*** Opening Provided material ***
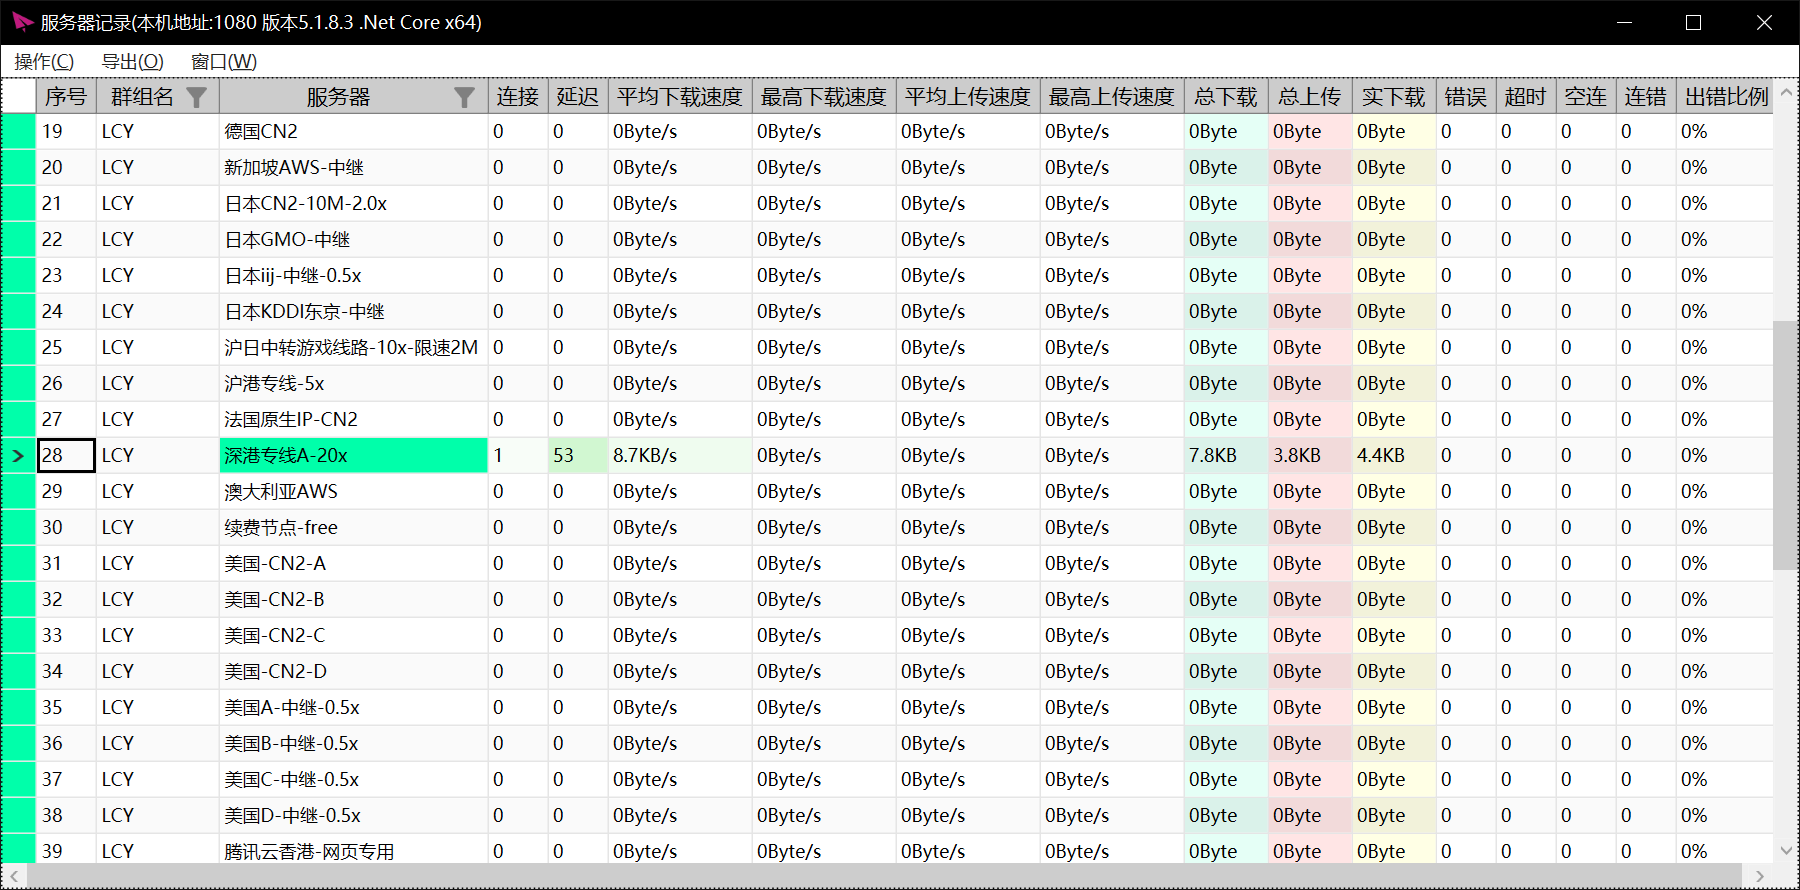
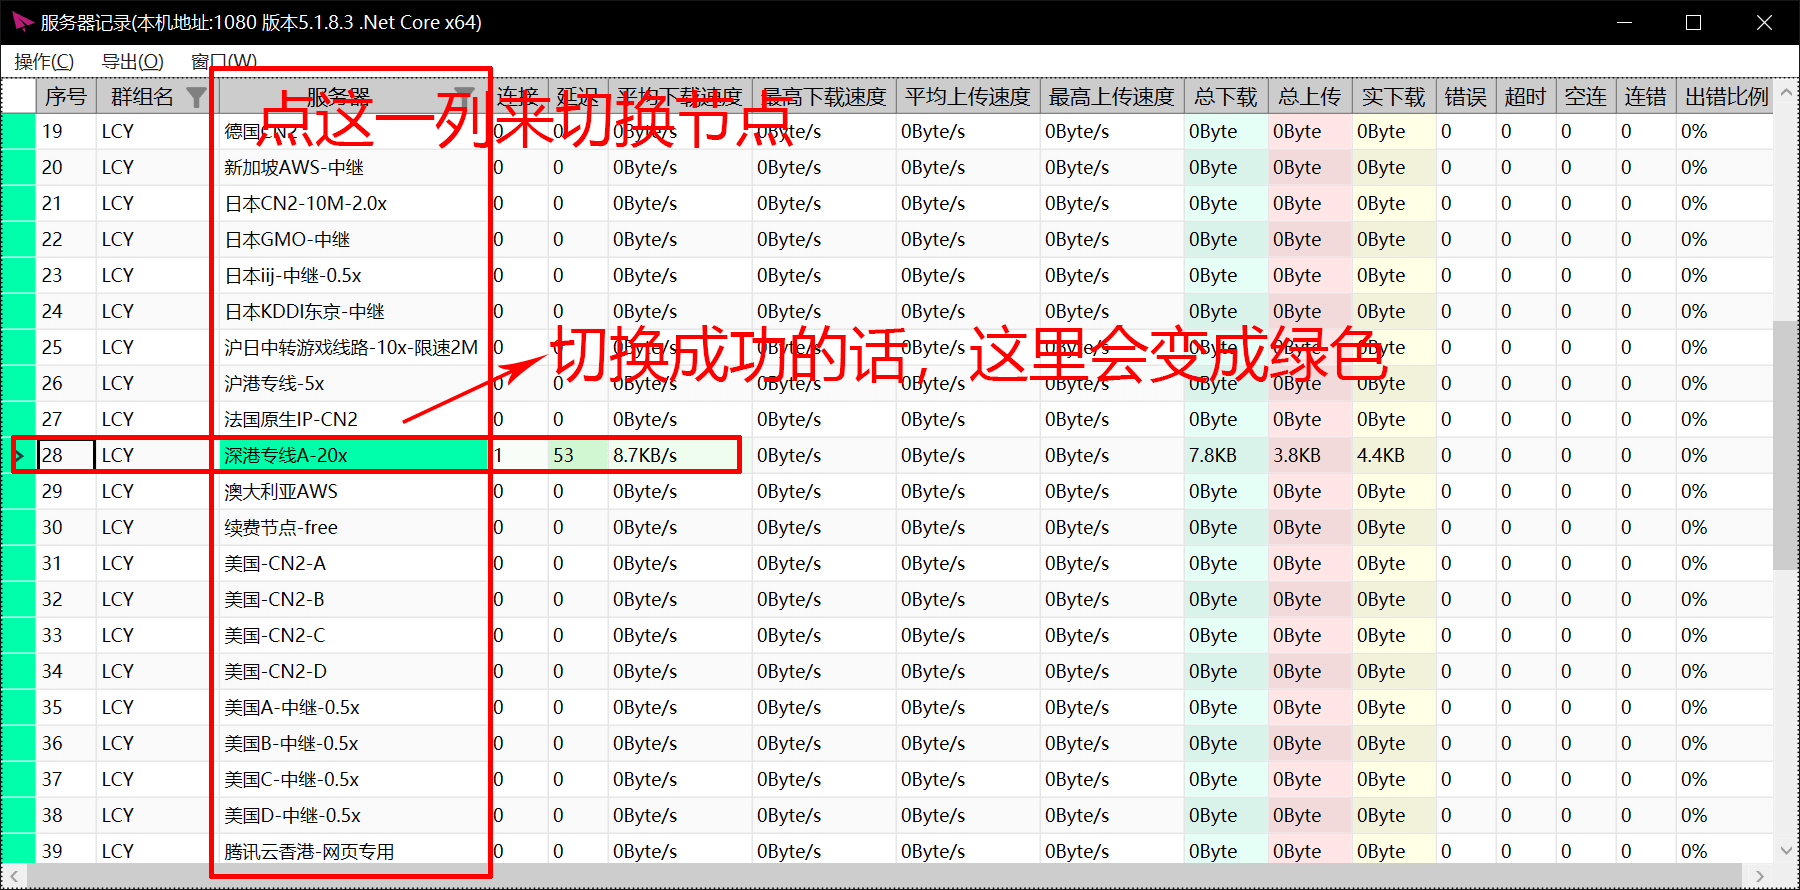
SSR Ver-3.3 修改部分内容

diff --git a/tutorial/SSR/SSR.html b/tutorial/SSR/SSR.html
@@ -128,8 +128,8 @@
         <section id="passage">
             <div class="centralImg" id="title">
                 <img src="SSRimg.png" width="50%" alt="SSR的图标" id="icon">
-                <h2>最后更新：2020年2月25日10:23</h2>
-                <h2>更新内容：太多了 Ver-3.2</h2>
+                <h2>最后更新：2020年2月25日14:33</h2>
+                <h2>更新内容：增加Windows部分的解释 Ver-3.3</h2>
             </div>
 
             <div class="line"></div>
@@ -169,7 +169,7 @@
                 <ul>
                     <li>访问本不存在的网站，如Google和Twitter</li>
                     <li>提高不稳定访问状态的外网网站的访问速度和稳定性，如GitHub和Microsoft</li>
-                    <li>改变IP地址，可用于观看B站仅限港澳台的番剧，也可用于突破部分网站或游戏锁IP的限制，如P站锁日本IP（据说）</li>
+                    <li>改变IP地址，可用于观看B站仅限港澳台的番剧，也可用于突破部分网站或游戏锁IP的限制</li>
                     <li>改善origin和steam的连接，解决各种乱七八糟的报错问题（如创意工坊无法访问，好友系统离线等等）</li>
                     <li>替代游戏加速器，不过一般加速效果很有限</li>
                 </ul>
@@ -278,11 +278,14 @@
                 </p>
                 <p>打开连接统计，有两种方法，第一种是中键SSR任务栏图标，第二种是右键任务栏图标，在菜单中找服务器——连接统计。</p>
                 <img src="win_7.png" width="100%" alt="连接统计页面">
-                <p>连接统计里会有很详细的节点信息。平均下载速度其实就是当前通过SSR的流量速度，总下载是这个节点所有时间的下载量，实下载是本次使用SSR这个节点的下载量。要切换节点的话，在服务器那一栏左键点你想挂的节点就行了。
+                <p>连接统计里会有很详细的节点信息。平均下载速度其实就是当前通过SSR的流量速度，总下载是这个节点所有时间的下载量，实下载是本次使用SSR这个节点的下载量。要切换节点的话，在服务器那一列点你想挂的节点就行了（注意不是点序号那一列），切换成功的话，服务器那里是会变成绿色的。
                 </p>
+                <br>
+                <p>关于查看节点可用性，可以切换节点后，打开Google或一个需要翻墙的网页进行检测，如果表中右侧没有出现红色报错信息的话，那就说明节点可用。另外，SSR只有在有流量经过后才会显示延迟，所以切换节点后是不会实时显示延迟的，需要打开一个需要翻墙的网页。</p>
+                <img src="win_9.png" width="100%" alt="连接报错页面">
                 <p><br>在这着重强调下<strong>节点名字的含义</strong>，也就是服务器那一栏。虽然每个机场可能给节点的命名规则不一样，但大同小异，具体的可以参考机场的公告。</p>
                 <ul>
-                    <li>名字前面的地区一般决定了你的IP地址段，这个针对部分锁IP的网站和游戏，比如P站会限制特定IP区间的流量才能访问，一般挂日本地区的节点就没什么大问题，但是你挂香港节点有可能就连不上。
+                    <li>名字前面的地区一般决定了你的IP地址段，这个针对部分锁IP的网站和游戏，比如YouTube部分日本视频会限制特定日本IP区间的流量才能访问，一般挂日本地区的节点就没什么大问题，但是你挂香港节点有可能就连不上。
                     </li>
                     <li>名字后面的数字加乘号，表示机场的流量统计方式。拿图中我挂着的这个节点为例，后面写着20x，那么你实下载1M的流量，在机场那统计的流量使用量是1M x 20
                         =20M，因为深港专线服务器租赁费用比较高，能提供更快的连接速度和防止被墙。平时使用时要格外注意，防止发生我朋友一天烧了80G流量的类似悲剧。</li>
@@ -391,7 +394,7 @@
                         <p style="word-break: break-all; color: #6495ED;">
                             ssr://My44NC4yMjEuMTE0OjcyNzI6YXV0aF9zaGExX3Y0OmFlcy0yNTYtY2ZiOnBsYWluOmMyOXlZWEJoWjJVLz9vYmZzcGFyYW09JnJlbWFya3M9UVZkVExlZS1qdVdidlEmZ3JvdXA9VTI5eVlWQmhaMlU
                         </p>
-                        <p>PS:复制，在SSR客户端中选择从剪切板导入节点。</p>
+                        <p>PS:复制，打开SSR的APP会有提示，或在SSR客户端中选择从剪切板导入节点。</p>
                         <p>目前在考虑搭建第二个节点，应该是架在日本，等另一位CUHK的大佬有空后再说。</p>
                         <p>希望各位理性使用，如果超出了使用额度，服务器会被收回。</p>
                     </div>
*** Closing Provided material ***
About this task |
Go through the entries and retype them exactly, except for the images.

Answer section |
SSR Ver-3.3 修改部分内容

diff --git a/tutorial/SSR/SSR.html b/tutorial/SSR/SSR.html
@@ -128,8 +128,8 @@
         <section id="passage">
             <div class="centralImg" id="title">
                 <img src="SSRimg.png" width="50%" alt="SSR的图标" id="icon">
-                <h2>最后更新：2020年2月25日10:23</h2>
-                <h2>更新内容：太多了 Ver-3.2</h2>
+                <h2>最后更新：2020年2月25日14:33</h2>
+                <h2>更新内容：增加Windows部分的解释 Ver-3.3</h2>
             </div>
 
             <div class="line"></div>
@@ -169,7 +169,7 @@
                 <ul>
                     <li>访问本不存在的网站，如Google和Twitter</li>
                     <li>提高不稳定访问状态的外网网站的访问速度和稳定性，如GitHub和Microsoft</li>
-                    <li>改变IP地址，可用于观看B站仅限港澳台的番剧，也可用于突破部分网站或游戏锁IP的限制，如P站锁日本IP（据说）</li>
+                    <li>改变IP地址，可用于观看B站仅限港澳台的番剧，也可用于突破部分网站或游戏锁IP的限制</li>
                     <li>改善origin和steam的连接，解决各种乱七八糟的报错问题（如创意工坊无法访问，好友系统离线等等）</li>
                     <li>替代游戏加速器，不过一般加速效果很有限</li>
                 </ul>
@@ -278,11 +278,14 @@
                 </p>
                 <p>打开连接统计，有两种方法，第一种是中键SSR任务栏图标，第二种是右键任务栏图标，在菜单中找服务器——连接统计。</p>
                 <img src="win_7.png" width="100%" alt="连接统计页面">
-                <p>连接统计里会有很详细的节点信息。平均下载速度其实就是当前通过SSR的流量速度，总下载是这个节点所有时间的下载量，实下载是本次使用SSR这个节点的下载量。要切换节点的话，在服务器那一栏左键点你想挂的节点就行了。
+                <p>连接统计里会有很详细的节点信息。平均下载速度其实就是当前通过SSR的流量速度，总下载是这个节点所有时间的下载量，实下载是本次使用SSR这个节点的下载量。要切换节点的话，在服务器那一列点你想挂的节点就行了（注意不是点序号那一列），切换成功的话，服务器那里是会变成绿色的。
                 </p>
+                <br>
+                <p>关于查看节点可用性，可以切换节点后，打开Google或一个需要翻墙的网页进行检测，如果表中右侧没有出现红色报错信息的话，那就说明节点可用。另外，SSR只有在有流量经过后才会显示延迟，所以切换节点后是不会实时显示延迟的，需要打开一个需要翻墙的网页。</p>
+                <img src="win_9.png" width="100%" alt="连接报错页面">
                 <p><br>在这着重强调下<strong>节点名字的含义</strong>，也就是服务器那一栏。虽然每个机场可能给节点的命名规则不一样，但大同小异，具体的可以参考机场的公告。</p>
                 <ul>
-                    <li>名字前面的地区一般决定了你的IP地址段，这个针对部分锁IP的网站和游戏，比如P站会限制特定IP区间的流量才能访问，一般挂日本地区的节点就没什么大问题，但是你挂香港节点有可能就连不上。
+                    <li>名字前面的地区一般决定了你的IP地址段，这个针对部分锁IP的网站和游戏，比如YouTube部分日本视频会限制特定日本IP区间的流量才能访问，一般挂日本地区的节点就没什么大问题，但是你挂香港节点有可能就连不上。
                     </li>
                     <li>名字后面的数字加乘号，表示机场的流量统计方式。拿图中我挂着的这个节点为例，后面写着20x，那么你实下载1M的流量，在机场那统计的流量使用量是1M x 20
                         =20M，因为深港专线服务器租赁费用比较高，能提供更快的连接速度和防止被墙。平时使用时要格外注意，防止发生我朋友一天烧了80G流量的类似悲剧。</li>
@@ -391,7 +394,7 @@
                         <p style="word-break: break-all; color: #6495ED;">
                             ssr://My44NC4yMjEuMTE0OjcyNzI6YXV0aF9zaGExX3Y0OmFlcy0yNTYtY2ZiOnBsYWluOmMyOXlZWEJoWjJVLz9vYmZzcGFyYW09JnJlbWFya3M9UVZkVExlZS1qdVdidlEmZ3JvdXA9VTI5eVlWQmhaMlU
                         </p>
-                        <p>PS:复制，在SSR客户端中选择从剪切板导入节点。</p>
+                        <p>PS:复制，打开SSR的APP会有提示，或在SSR客户端中选择从剪切板导入节点。</p>
                         <p>目前在考虑搭建第二个节点，应该是架在日本，等另一位CUHK的大佬有空后再说。</p>
                         <p>希望各位理性使用，如果超出了使用额度，服务器会被收回。</p>
                     </div>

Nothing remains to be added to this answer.